EXERCISE INSTRUCTIONS » Look for the word "that" in the entries and copy every line where it shows up.
━━━ EXERCISE DATA ━━━
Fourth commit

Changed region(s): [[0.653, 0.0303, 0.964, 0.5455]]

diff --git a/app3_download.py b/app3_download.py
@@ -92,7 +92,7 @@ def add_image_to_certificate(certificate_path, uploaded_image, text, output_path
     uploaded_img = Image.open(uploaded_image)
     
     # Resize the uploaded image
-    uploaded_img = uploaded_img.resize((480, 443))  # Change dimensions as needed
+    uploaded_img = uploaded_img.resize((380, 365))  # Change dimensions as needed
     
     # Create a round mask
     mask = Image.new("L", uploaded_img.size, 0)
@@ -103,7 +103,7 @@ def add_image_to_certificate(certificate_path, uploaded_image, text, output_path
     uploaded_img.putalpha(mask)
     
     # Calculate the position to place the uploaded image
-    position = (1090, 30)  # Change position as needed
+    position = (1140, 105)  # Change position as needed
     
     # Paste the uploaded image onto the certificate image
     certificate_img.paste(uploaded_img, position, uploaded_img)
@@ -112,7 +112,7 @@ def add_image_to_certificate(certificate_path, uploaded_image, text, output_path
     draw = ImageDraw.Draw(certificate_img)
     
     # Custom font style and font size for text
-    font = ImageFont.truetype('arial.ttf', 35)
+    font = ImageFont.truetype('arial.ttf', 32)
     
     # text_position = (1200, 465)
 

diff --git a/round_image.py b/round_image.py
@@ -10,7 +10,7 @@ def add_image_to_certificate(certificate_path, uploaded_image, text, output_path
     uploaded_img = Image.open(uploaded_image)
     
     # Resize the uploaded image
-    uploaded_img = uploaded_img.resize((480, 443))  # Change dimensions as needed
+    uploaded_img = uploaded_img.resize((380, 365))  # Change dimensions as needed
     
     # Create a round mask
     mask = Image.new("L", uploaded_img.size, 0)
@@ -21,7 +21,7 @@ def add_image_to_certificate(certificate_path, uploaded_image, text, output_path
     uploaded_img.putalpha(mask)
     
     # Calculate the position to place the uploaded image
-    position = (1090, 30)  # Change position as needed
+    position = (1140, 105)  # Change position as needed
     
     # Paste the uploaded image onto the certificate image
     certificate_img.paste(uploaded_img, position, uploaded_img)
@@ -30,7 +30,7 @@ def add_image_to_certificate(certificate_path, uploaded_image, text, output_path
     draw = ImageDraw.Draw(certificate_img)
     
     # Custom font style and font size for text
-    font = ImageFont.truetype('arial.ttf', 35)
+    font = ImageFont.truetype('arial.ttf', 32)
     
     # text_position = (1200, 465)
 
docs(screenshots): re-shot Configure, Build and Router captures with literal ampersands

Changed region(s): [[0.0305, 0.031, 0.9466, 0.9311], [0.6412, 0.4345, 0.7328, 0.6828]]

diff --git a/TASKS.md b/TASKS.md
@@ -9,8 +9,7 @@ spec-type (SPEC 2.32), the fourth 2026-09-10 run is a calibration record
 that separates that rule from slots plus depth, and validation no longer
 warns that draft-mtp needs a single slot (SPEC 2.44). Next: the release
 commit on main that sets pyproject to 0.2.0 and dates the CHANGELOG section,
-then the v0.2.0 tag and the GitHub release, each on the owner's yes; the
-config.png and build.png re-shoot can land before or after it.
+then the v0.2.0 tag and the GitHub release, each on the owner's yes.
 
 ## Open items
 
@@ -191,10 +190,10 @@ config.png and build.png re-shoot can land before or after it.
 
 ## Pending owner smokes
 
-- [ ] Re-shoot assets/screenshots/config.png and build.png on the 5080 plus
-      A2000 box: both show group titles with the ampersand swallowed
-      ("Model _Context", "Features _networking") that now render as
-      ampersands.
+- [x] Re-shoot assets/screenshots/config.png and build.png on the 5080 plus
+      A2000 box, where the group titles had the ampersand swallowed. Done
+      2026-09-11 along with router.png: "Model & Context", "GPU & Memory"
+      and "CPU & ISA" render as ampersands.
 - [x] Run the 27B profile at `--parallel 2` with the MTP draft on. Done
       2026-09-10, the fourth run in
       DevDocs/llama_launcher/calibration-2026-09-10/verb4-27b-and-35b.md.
━━━
TASK OUTPUT »
 that separates that rule from slots plus depth, and validation no longer
 warns that draft-mtp needs a single slot (SPEC 2.44). Next: the release
 commit on main that sets pyproject to 0.2.0 and dates the CHANGELOG section,
-      ("Model _Context", "Features _networking") that now render as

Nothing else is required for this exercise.